Neil Tambe

Husband, Father, Citizen, Professional.

I'm a Detroiter who happens to enjoy writing, national parks, orange juice, the performing arts, and fanciful socks. More than anything though, I aspire to be a good husband, father, and citizen.

Reimagining Business School Rankings

From what I can tell, rankings are hugely important to the staff and administration of business schools. Rankings, after all, are what prospective students often use to judge the quality of a business school and the value of the $100k+ they spend to complete their graduate education. The one part of business school rankings that aren't really talked about - which I'd argue is the most important - is the methodology of the rankings. Looking at the methodologies is important because different people value different things about business school, so the ranking is only valuable if you value the same things as the people who created the rankings. It's funny that there's little discourse about the formulas for the rankings, no? In fact, I suspect that people talk considerably more about the College Football Bowl Championship Series methodology than they do about the methodology of business school rankings.

After looking into the rankings' methodologies, here are some of the criteria I found. Each ranking uses different combinations of criteria, of course:

  • Salary of the graduate's job 3-5 years after graduation
  • What recruiters think about the school
  • What other business school faculty think about the school
  • What students think about the school
  • Rates of faculty publishing in major journals
  • Rates of graduates being placed into jobs after they graduate
  • GMAT / GRE / GPAs of incoming students
  • Diversity of the class
  • Quality of alumni network

For more details, here are the links to the methodologies of various rankings: The Economist, US News, Financial Times, Forbes, Businessweek

What I propose is that there are other metrics that matter, that could better demonstrate the quality of the school and give a flavor of the priorities of that school's administration. Here are some measures I'd be curious about...ones that I'd consider measuring if I were making the ranking:

  • Percentage of students who go to jail (this is what sparked the idea for this blog post, I was talking with two classmates about this)
  • Percentage of students who become c-level executives
  • Number of VC dollars raised per student, number of startups launched per student
  • Number of students who are single at some point during their studies who end up marrying classmates or alums
  • Percentage of graduates who feel happy / fulfilled in their work 5 and 10 years after graduation
  • Percentage of graduates who enter non-profit or public service careers for a period of time within 5 years of graduation
  • Effectiveness of graduates as rated by their peers and/or subordinates at work

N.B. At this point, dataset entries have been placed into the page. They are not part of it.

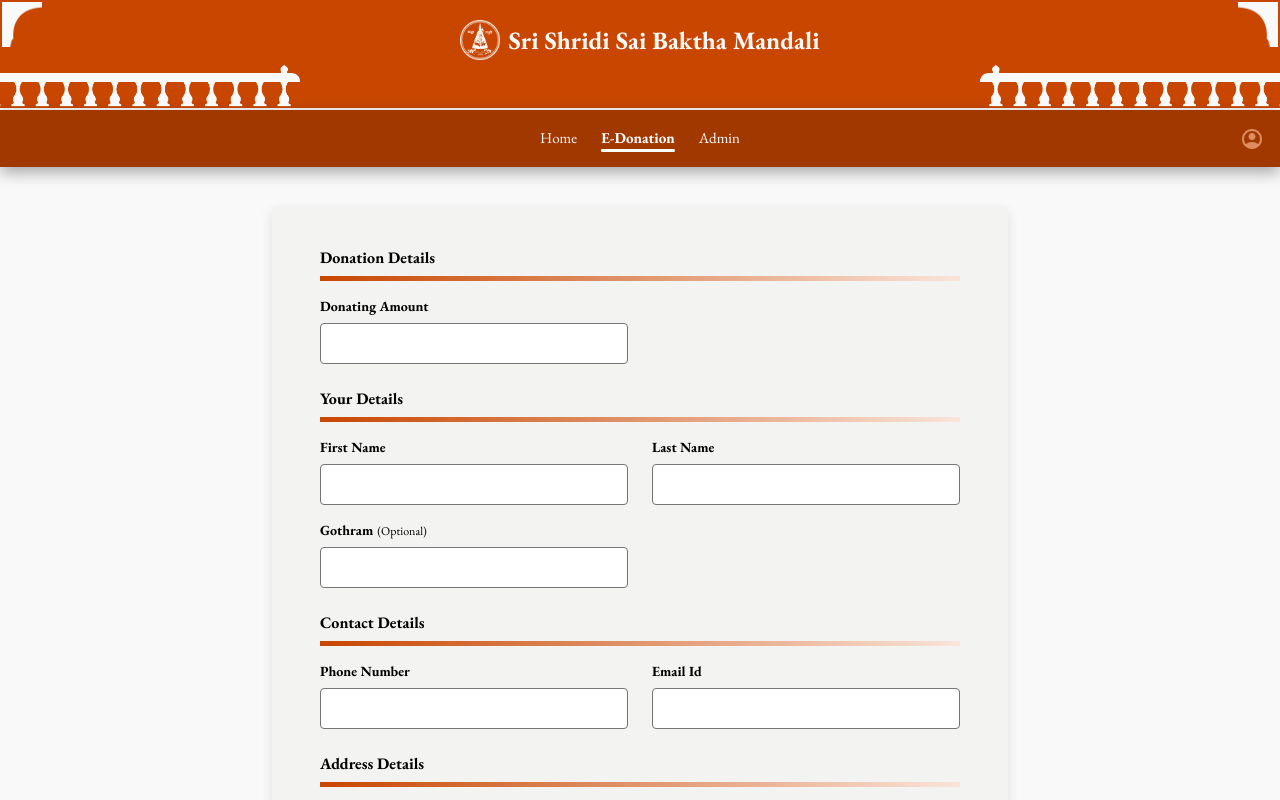
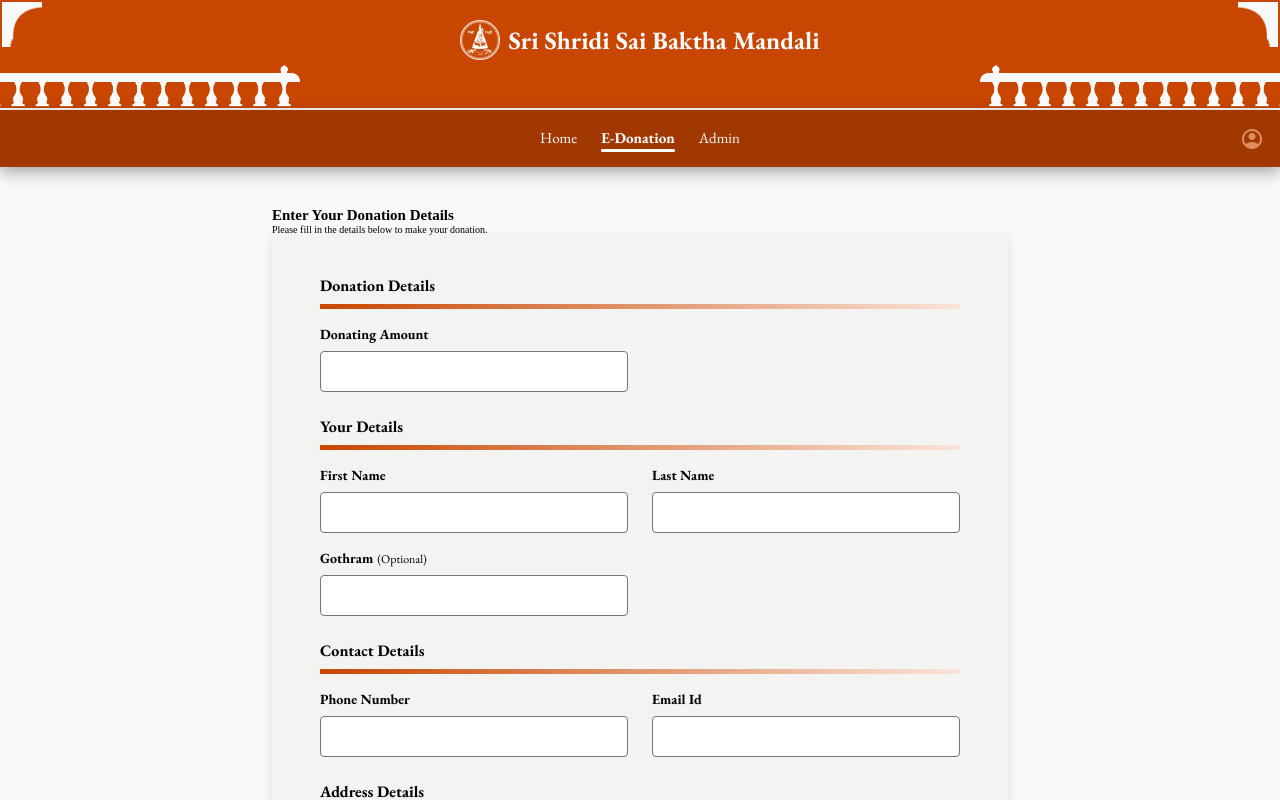
Before and after one commit to gandlaarunsai/SSSBM_App, a React (Create React App) app in the folder frontend/: page /edonation in a window 1280 px wide. Shown: the top 800 px of the page. Built offline with nearby package versions, Linux system fonts and the light colour scheme.

Commit message:
updated edonation with form component

```diff
--- a/frontend/src/components/common UI/Input.jsx
+++ b/frontend/src/components/common UI/Input.jsx
@@ -1,21 +1,15 @@
 import classes from './Input.module.css';
 
-export default function Input({ label, type, name, longType = false, optional = false, ...props }) {
-
-    const shortStyle = {
-        'width': '40%'
-    };
+export default function Input({ label, type, name, disable, optional = false, ...props }) {
 
     return (
-        <div className={classes.input_ctn} style={props.Style}>
+        <div className={classes.input_ctn}>
             <label for={label}>{label}{optional && <p className={classes.optional}>(Optional)</p>}</label>
-            {/* {optional && <p className={classes.optional}>(Optional)</p>} */}
             <input type={type}
                 id={label}
                 name={name}
-                style={!longType ? shortStyle : {}}
-                defaultValue={props.defaultValue}
-                onChange={label === 'Donating Amount' ? props.amountChange: undefined }
+                // onChange={label === 'Donating Amount' ? props.amountChange: undefined }
+                {...props}
                 />
         </div>);
 }
--- /dev/null
+++ b/frontend/src/components/edonation UI/DonationForm.jsx
@@ -0,0 +1,80 @@
+import { useState } from 'react';
+
+import classes from './DonationForm.module.css';
+
+import Heading from '../common UI/Heading';
+import Input from '../common UI/Input';
+
+export default function DonationForm({data, disable=false}){
+
+    const [amount, setAmount]= useState(0);
+
+    function handleAmountChange(event){
+        event.preventDefault();
+        setAmount(event.target.value);
+        // console.log(amount);
+    }
+
+    return (
+        <div>
+            {/* Donation Details */}
+            <section className={classes.donation_details}>
+                <Heading title="Donation Details" />
+                <div className={`${classes.donation_inputs} ${classes.grid_template}`}>
+                    <Input label="Donating Amount"
+                        name="amount_donated"
+                        type="number"
+                        onChange={handleAmountChange}
+                        defaultValue={data?.amount_donated}
+                        disabled={disable}
+                    />
+                    {amount > 100000 && <Input label="Pan Card Number" name="panCard_No" type="text" defaultValue={data?.panCard_No} disabled={disable}/>}{/* should render conditionally if amount > 1lakh */}
+                </div>
+            </section>
+
+            {/* Devotee Details */}
+            <section className={classes.devotee_details}>
+                <Heading title="Your Details" />
+                <div className={`${classes.devotee_details_inputs} ${classes.grid_template}`}>
+                    <Input label="First Name" name="first_name" type="text" defaultValue={data?.first_name} disabled={disable}/>
+                    <Input label="Last Name" name="last_name" type="text" defaultValue={data?.last_name} disabled={disable}/>
+                    <Input label="Gothram" name="gothram" type="text" defaultValue={data?.gothram} optional={true} disabled={disable}/>
+                </div>
+            </section>
+
+            {/* Contact Details */}
+            <section className={classes.contact_details}>
+                <Heading title="Contact Details" />
+                <div className={classes.grid_template}>
+                    <Input label="Phone Number" name="phone_number" type="tel" defaultValue={data?.phone_number} disabled={disable}/>
+                    <Input label="Email Id" name="email_id" type="email" defaultValue={data?.email_id} disabled={disable}/>
+                </div>
+            </section>
+
+            {/* Address Details */}
+            <section className={classes.address_details}>
+                <Heading title="Address Details" />
+                <div className={classes.grid_template}>
+                        <Input label="Area, Street, Sector, Mandal, Dist" name="address_line1" type="text" defaultValue={data?.address_line1} disabled={disable}/>
+                        <Input label="Flat, House No, Building,  Apartment" name="address_line2" type="text" defaultValue={data?.address_line2} disabled={disable}/>
+                        <Input label="Landmark" name="landmark" type="text" defaultValue={data?.landmark} disabled={disable}/>
+                        <Input label="Town/City" name="town_city" type="text" defaultValue={data?.town_city} disabled={disable}/>
+                        <Input label="State" name="state" type="text" defaultValue={data?.state} disabled={disable}/>
+                        <Input label="Country" name="country" type="text" defaultValue={data?.country} disabled={disable}/>
+                        <Input label="Pincode" name="pincode" type="text" defaultValue={data?.pincode} disabled={disable}/>
+                </div>
+            </section>
+
+            {/* <div className={classes.checkbox}>
+                <input type="checkbox" id="receiveUpdates" defaultChecked />
+                <label for='receiveUpdates'>Like to receive updates & notification from us.</label>
+            </div>
+
+            <div className={classes.Buttons}>
+                <button className={classes.NextBtn}>Proceed to Confirmation</button>
+                <button className={classes.cancelBtn} onClick={() => navigate('/')}>cancel</button>
+            </div> */}
+
+        </div>
+    );
+}
--- /dev/null
+++ b/frontend/src/components/edonation UI/DonationForm.module.css
@@ -0,0 +1,13 @@
+.grid_template{
+    display: grid;
+    grid-template-columns: 1fr 1fr;
+    grid-gap: 1.6rem 2.4rem;
+}
+
+.donation_details{
+    margin-bottom: 2.4rem;
+}
+
+.devotee_details, .contact_details, .address_details{
+    margin-bottom: 2.4rem;
+}
--- a/frontend/src/pages/Edonation.jsx
+++ b/frontend/src/pages/Edonation.jsx
@@ -1,14 +1,13 @@
-import { useState } from "react";
+// import { useState } from "react";
 import { useNavigate } from "react-router-dom";
 
-import Heading from "../components/common UI/Heading";
-import Input from "../components/common UI/Input";
+// import Heading from "../components/common UI/Heading";
+// import Input from "../components/common UI/Input";
 
 import classes from './Edonation.module.css';
+import DonationForm from "../components/edonation UI/DonationForm";
 
 export default function EdonationPage() {
-
-    const [amount, setAmount]= useState(0);
 
     const navigate = useNavigate();
 
@@ -19,69 +18,27 @@ export default function EdonationPage() {
 
         const data= Object.fromEntries(formData.entries());
 
+        navigate('/edonation/confirmation',{state:{...data}});
         console.log(data);
     }
 
-    function handleAmountChange(event){
-        event.preventDefault();
-        setAmount(event.target.value);
-        console.log(amount);
-    }
-
     return (
+        <>
+        <div className={classes.page_title}>
+            <h2>Enter Your Donation Details</h2>
+            <p>Please fill in the details below to make your donation.</p>
+        </div>
         <form onSubmit={handleFormSubmit} className={classes.form_container}>
-            {/* Donation Details */}
-            <section className={classes.donation_details}>
-                <Heading title="Donation Details" />
-                <div className={`${classes.donation_inputs} ${classes.grid_template}`}>
-                    <Input label="Donating Amount" name="Amount_donated" type="number" longType={true} amountChange={handleAmountChange}/>
-                    {amount > 100000 && <Input label="Pan Card Number" name="panCard_No" type="text" longType={true} />}{/* should render conditionally if amount > 1lakh */}
-                </div>
-            </section>
-
-            {/* Devotee Details */}
-            <section className={classes.devotee_details}>
-                <Heading title="Your Details" />
-                <div className={`${classes.devotee_details_inputs} ${classes.grid_template}`}>
-                    <Input label="First Name" name="first_name" type="text" longType={true} />
-                    <Input label="Last Name" name="last_name" type="text" longType={true} />
-                    <Input label="Gothram" name="gothram" type="text" longType={true} optional={true}/>
-                </div>
-            </section>
-
-            {/* Contact Details */}
-            <section className={classes.contact_details}>
-                <Heading title="Contact Details" />
-                <div className={classes.grid_template}>
-                    <Input label="Phone Number" name="phone_number" type="tel" longType={true} />
-                    <Input label="Email Id" name="email_id" type="email" longType={true} />
-                </div>
-            </section>
-
-            {/* Address Details */}
-            <section className={classes.address_details}>
-                <Heading title="Address Details" />
-                <div className={classes.grid_template}>
-                        <Input label="Area, Street, Sector, Mandal, Dist" name="address_line1" type="text" longType={true} />
-                        <Input label="Flat, House No, Building,  Apartment" name="address_line2" type="text" longType={true} />
-                        <Input label="Landmark" name="landmark" type="text" longType={true} />
-                        <Input label="Town/City" name="town_city" type="text" longType={true} />
-                        <Input label="State" name="state" type="text" longType={true} />
-                        <Input label="Country" name="country" type="text" longType={true} />
-                        <Input label="Pincode" name="pincode" type="text" longType={true} />
-                </div>
-            </section>
-
+            <DonationForm />
             <div className={classes.checkbox}>
                 <input type="checkbox" id="receiveUpdates" defaultChecked />
                 <label for='receiveUpdates'>Like to receive updates & notification from us.</label>
             </div>
-
             <div className={classes.Buttons}>
                 <button className={classes.NextBtn}>Proceed to Confirmation</button>
                 <button className={classes.cancelBtn} onClick={() => navigate('/')}>cancel</button>
             </div>
-
         </form>
+        </>
     )
 }
```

To assess whether a business school is doing a good job preparing its graduates for business careers, we ought to have a broader set of measures. I wonder what the rankings would looked like if we prioritized holistic measures in addition to or in lieu of what the rankings currently measure.